Books I’ve Read This Week: January 8-14, 2018

My New Year’s Resolution for 2018 is to read a book (or listen to an unabridged audiobook) every day: 365 books by December 31. I will post my reviews here each week and provide regular updates on Twitter and Goodreads. Recommendations are always welcome!

Week 2: The Big Books: During week 2 of my Book a Day 2018 project, I searched for books and articles by authors who had also spent  a year reading a book each day. I noticed a common theme: an emphasis on short to medium length books. In  Tolstoy and the Purple Chair: My Year of Magical Reading, Nina Sankovich discusses searching for books in the library that were 250-300 pages to allow for time to read each day and write her daily review. A 2012 article in Slate Magazine by Jeff Gray entitled “366 Days, 366 Books” states that “Read Short Books” is rule number 2, after the importance of not allowing the reading challenge to take over all aspects of your life.

“Read Short Books” is not a helpful guideline for my 2018 Book a Day project because there are some enormous books on my to-read shelf. My book club is reading Hamilton, which is more than 700 pages long, for the beginning of February and I have long been interested in reading the 422 page Diary of Queen Maria Carolina of Naples (Marie Antoinette’s sister). I have tailored my approach to reading a book a day to ensure that I complete the long books as well as short and medium books. After I finish each day’s book, I also read a few chapters of a longer book, to be completed in subsequent weeks. Long books as well as short and medium length books will be reviewed here in the coming months. Here are the books I finished this week:

#8 of 365: Game of Queens: The Women Who Made Sixteenth Century Europe by Sarah Gristwood

Genre: Royal History

Format: Hardcover, 351 pages

Read: January 8, 2018

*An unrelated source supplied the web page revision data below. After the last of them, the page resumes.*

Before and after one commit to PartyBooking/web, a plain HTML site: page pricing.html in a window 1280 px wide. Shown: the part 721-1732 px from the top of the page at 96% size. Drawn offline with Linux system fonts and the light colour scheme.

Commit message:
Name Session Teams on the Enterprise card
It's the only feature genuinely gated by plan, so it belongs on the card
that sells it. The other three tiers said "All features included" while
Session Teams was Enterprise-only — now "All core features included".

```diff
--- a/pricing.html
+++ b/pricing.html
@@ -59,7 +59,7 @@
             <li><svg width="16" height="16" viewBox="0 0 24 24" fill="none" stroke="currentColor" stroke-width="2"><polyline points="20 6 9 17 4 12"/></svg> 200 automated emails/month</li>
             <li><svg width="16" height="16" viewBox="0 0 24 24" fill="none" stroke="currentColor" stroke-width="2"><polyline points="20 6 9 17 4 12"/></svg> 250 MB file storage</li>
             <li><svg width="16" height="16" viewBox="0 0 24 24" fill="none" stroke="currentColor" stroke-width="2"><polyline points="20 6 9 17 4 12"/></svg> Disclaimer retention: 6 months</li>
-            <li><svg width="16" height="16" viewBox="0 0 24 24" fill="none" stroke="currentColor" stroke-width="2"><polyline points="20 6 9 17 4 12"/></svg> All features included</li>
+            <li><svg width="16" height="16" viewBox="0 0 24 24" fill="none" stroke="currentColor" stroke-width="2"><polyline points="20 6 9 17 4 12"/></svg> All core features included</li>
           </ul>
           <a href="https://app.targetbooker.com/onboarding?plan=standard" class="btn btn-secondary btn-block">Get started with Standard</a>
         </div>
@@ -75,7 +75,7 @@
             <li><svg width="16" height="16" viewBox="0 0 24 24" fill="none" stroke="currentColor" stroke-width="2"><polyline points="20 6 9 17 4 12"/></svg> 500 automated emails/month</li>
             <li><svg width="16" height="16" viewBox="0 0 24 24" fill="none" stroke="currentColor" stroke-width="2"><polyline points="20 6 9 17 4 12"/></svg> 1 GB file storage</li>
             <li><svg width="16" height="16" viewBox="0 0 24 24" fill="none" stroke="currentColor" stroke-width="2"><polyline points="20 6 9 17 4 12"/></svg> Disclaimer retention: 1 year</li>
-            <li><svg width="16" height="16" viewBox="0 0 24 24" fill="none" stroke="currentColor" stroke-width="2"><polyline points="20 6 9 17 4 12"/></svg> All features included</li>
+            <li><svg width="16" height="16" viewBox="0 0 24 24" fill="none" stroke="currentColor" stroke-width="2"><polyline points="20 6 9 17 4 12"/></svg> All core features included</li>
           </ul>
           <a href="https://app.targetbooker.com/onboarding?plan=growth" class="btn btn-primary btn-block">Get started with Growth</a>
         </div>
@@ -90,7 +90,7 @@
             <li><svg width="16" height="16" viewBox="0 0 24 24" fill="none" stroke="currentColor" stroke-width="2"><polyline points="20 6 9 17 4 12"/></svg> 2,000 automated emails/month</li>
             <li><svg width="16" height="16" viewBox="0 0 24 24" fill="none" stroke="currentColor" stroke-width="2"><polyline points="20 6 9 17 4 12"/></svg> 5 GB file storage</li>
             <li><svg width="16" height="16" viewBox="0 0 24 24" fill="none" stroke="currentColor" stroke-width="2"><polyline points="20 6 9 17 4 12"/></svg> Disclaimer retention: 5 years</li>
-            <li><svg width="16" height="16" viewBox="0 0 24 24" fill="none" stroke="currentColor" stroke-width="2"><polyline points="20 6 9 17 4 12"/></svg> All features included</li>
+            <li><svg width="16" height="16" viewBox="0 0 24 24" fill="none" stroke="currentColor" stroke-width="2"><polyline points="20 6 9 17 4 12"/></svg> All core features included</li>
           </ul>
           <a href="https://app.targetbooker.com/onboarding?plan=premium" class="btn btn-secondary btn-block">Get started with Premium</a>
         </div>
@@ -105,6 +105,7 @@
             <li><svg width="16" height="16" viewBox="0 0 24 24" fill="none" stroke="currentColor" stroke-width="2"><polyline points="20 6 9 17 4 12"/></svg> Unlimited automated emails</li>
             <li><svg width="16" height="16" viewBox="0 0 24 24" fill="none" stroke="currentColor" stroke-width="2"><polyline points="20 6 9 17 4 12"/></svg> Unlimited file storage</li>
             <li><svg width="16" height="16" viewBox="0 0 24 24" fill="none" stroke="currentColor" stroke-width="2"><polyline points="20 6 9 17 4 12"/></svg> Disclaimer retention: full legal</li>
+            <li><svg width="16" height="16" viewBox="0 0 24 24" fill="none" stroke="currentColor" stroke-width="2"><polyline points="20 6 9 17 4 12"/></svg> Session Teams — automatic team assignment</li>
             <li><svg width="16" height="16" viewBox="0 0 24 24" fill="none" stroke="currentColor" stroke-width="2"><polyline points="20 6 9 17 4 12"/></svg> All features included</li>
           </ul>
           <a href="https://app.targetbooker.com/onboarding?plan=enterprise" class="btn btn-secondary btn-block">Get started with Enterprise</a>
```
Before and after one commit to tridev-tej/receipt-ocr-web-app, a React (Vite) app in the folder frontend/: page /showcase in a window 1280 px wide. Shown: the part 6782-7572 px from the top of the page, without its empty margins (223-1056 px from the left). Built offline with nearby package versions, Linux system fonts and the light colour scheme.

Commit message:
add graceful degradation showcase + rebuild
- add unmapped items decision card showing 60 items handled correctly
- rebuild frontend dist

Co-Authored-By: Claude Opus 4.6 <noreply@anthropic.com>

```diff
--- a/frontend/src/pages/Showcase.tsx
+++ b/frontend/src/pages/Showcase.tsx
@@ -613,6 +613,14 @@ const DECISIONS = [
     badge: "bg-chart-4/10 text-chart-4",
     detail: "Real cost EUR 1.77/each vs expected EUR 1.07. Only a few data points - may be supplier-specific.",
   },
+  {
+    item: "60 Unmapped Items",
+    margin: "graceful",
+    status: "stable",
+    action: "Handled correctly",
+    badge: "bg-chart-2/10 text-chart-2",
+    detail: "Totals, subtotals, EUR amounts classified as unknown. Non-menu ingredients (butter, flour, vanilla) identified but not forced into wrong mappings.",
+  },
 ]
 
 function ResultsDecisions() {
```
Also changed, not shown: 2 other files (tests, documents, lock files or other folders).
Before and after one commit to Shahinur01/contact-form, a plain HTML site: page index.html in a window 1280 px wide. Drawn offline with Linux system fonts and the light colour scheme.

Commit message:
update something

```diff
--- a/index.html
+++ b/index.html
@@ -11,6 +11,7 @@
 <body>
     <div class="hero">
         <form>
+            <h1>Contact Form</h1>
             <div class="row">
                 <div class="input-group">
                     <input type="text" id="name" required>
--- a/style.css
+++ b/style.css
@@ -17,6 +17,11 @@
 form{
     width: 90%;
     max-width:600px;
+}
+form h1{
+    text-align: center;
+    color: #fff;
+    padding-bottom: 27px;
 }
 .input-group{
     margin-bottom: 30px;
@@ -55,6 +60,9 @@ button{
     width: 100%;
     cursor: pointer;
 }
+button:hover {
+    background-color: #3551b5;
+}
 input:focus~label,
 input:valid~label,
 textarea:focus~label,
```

Acquired: Review Copy

Review: I enjoyed Sarah Gristwood’s book about royal women during the Wars of the Roses, Blood Sisters, and looked forward to reading her book about the connections between the ruling queens of sixteenth century Europe, a topic that I address in my Women in Power course at the University of Toronto School of Continuing Studies.

Game of Queens is an excellent introduction to the powerful women of 16th century Europe. The book will be of interest to readers of biographies of Tudor queens who are interested in learning more about their counterparts in France, Spain, and the Netherlands. Gristwood places Anne Boleyn in a European context, examining the influence of Margaret of Austria and Marguerite of Navarre over Anne’s approach to queenship as the second wife of Henry VIII. The book contains an extensive list of suggestions for further reading, highlighting recent scholarship in the field of queenship in Early Modern Europe.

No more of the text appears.